FRANKFURT (Reuters) - German steelmaker Salzgitter (SZGG.DE) sees a further rise in profit this year as steel prices rise and restructuring measures continue to bear fruit, its chief executive told German markets daily Boersen-Zeitung in an interview.
Heinz Joerg Fuhrmann added that he was not overly concerned about U.S. President Donald Trump’s order that American steel should be used for pipelines built in the United States, and said that Salzgitter may profit from a U.S. infrastructure programme.
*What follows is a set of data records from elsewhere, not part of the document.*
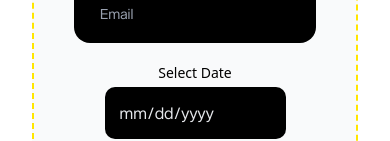
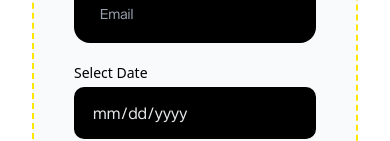
Before and after one commit to jasonkaiser/load-and-go-website, a React (Vite) app: page /services/furniture-ad in a window 390 px wide. Shown: the part 707-848 px from the top of the page. Built offline with nearby package versions, Linux system fonts and the light colour scheme.

Commit message:
Bug fixes

```diff
--- a/src/components/ui/inputform.tsx
+++ b/src/components/ui/inputform.tsx
@@ -2,19 +2,29 @@ const InputForm = ({ placeholder, type, width = "w-full", name, value, onChange,
   const isDateOrTime = type === "date" || type === "time";
 
   const containerClasses = isDateOrTime
-    ? "relative max-w-xs w-auto md:max-w-full md:w-full max-md:block max-md:text-left max-md:ml-0 place-self-center"
+    ? "relative w-full max-w-xs md:max-w-full md:w-full max-md:block max-md:text-left max-md:ml-0"
     : `relative ${width}`;
+
 
   const inputClasses = `
     bg-black placeholder-gray-400 placeholder:text-[14px] text-gray-200 sequelFont !outline-none
     border-2 border-transparent focus:border-primary focus:ring-4 focus:ring-primary/40 transition duration-300
     max-md:w-full max-md:text-left
-    ${isDateOrTime ? "rounded-2xl max-md:rounded-lg p-3 mr-4 place-self-center md:w-full md:p-4 md:pl-6" : "rounded-2xl w-full p-4 pl-6"}
+    ${isDateOrTime
+      ? "rounded-2xl max-md:rounded-lg p-3 pl-4 w-full md:w-auto md:p-4 md:pl-6 md:mx-auto"
+      : "rounded-2xl w-full p-4 pl-6"}
   `;
 
   return (
     <div className={containerClasses}>
-      {label && <label htmlFor={name} className="block mb-1 text-black text-center text-sm md:hidden place-self-center">{label}</label>}
+      {label && (
+        <label
+          htmlFor={name}
+          className="block mb-1 text-black text-left text-sm md:hidden"
+        >
+          {label}
+        </label>
+      )}
       <input
         id={name}
         name={name}
```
Salzgitter has forecast 2016 pretax profit of 30 million to 60 million euros (£25.9 million to £51.8 million) on sales that are expected to be more than 8 billion euros. Fuhrmann said orders were on the rise, and better than a few months ago.
“For 2017, I wouldn’t rule out a fourth increase in group profit in a row or a pretax profit in triple-digit millions of euros,” he said. “But 2017 is only four weeks old and we will still experience plenty of surprises.”
Salzgitter is due to report 2016 results on Feb. 28.
Fuhrmann said it remains to be seen whether it would be possible to source the steel for the pipes Salzgitter builds in the United States domestically. Salzgitter makes 8.5 percent of its revenue in the United States, a third of which comes from products it manufactures there.
He said Salzgitter would also have to rethink an idea to build up in production in Mexico, given Trump’s threat to tear up the NAFTA free trade agreement between the United States, Mexico and Canada. “Luckily, we have not set any investments in motion yet,” Fuhrmann said.
But he added: “There are activities that could profit from a possible infrastructure programme. There is a downside but it’s limited. We remain relaxed and wait.”
Reporting by Georgina Prodhan, editing by Louise Heavens